The IIF, which represents over 420 member banks in more than 70 countries, said emerging market nations were concerned their currencies could become “unduly strong” given the low interest rate environment was expected to continue in developed economies for longer than initially thought.

“The near-term danger, however, is that this upward pressure escalates and market adjustment becomes disorderly, causing renewed strains in global financial markets and, possibly, igniting policy tensions and, possibly, protectionist measures between key economies, most obviously, the U.S. and China,” the IIF added.

U.S. Treasury Secretary Timothy Geithner has vowed to enlist other Group of 20 nations to pressure China to let its yuan currency rise more in value against the dollar.
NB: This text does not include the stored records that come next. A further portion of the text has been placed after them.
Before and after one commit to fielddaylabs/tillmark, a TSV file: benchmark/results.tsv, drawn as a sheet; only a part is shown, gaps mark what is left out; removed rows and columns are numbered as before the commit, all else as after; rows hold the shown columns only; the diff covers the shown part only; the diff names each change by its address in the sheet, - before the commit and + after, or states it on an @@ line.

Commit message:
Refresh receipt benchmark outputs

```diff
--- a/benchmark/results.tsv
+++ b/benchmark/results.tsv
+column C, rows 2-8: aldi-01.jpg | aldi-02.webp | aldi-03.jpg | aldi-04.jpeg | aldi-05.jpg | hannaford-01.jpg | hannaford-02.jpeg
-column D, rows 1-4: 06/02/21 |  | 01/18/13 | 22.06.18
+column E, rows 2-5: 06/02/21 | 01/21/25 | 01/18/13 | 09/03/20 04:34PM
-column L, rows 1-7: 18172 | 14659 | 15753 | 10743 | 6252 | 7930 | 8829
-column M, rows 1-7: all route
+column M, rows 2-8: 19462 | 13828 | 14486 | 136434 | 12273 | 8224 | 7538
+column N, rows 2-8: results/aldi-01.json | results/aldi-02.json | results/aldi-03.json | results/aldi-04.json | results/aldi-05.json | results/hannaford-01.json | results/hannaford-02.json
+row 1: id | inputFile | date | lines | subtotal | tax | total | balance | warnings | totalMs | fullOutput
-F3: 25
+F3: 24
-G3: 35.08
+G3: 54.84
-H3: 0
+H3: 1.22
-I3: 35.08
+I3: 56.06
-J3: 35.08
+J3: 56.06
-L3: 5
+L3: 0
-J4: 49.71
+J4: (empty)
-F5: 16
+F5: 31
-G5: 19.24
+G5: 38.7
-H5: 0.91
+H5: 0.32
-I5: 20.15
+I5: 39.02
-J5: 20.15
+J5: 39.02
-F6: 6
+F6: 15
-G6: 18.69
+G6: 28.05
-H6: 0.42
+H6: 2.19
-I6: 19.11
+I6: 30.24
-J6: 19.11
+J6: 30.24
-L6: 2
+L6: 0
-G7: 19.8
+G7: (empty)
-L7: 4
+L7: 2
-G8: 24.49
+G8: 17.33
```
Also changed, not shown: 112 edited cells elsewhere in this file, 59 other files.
The U.S. House of Representatives on Wednesday passed a bill to push China on the yuan; but the Senate has not acted.

The IIF said China should allow its currency to appreciate against the dollar, but it also said the U.S. central bank should evaluate the costs and benefits of a potential further easing in monetary policy from a global perspective, not just a domestic one.

With foreign exchange issues expected to dominate the talks in Washington this week, IIF Managing Director Charles Dallara called on a core group of leading economies to take urgent action to ensure a lasting economic recovery by addressing currency tensions and bolstering waning global coordination.

In particular, he called on the United States, China, Japan and the euro zone to broker agreements on fiscal issues, structural reforms and exchange rate policies to rebalance the global economy.

Dallara said more global coordination was also needed on regulatory issues, where some countries are pushing to go beyond the new standards on bank capital and liquidity as proposed by the Basel Committee on Banking Supervision, which are set to be endorsed by G20 leaders at a summit in November.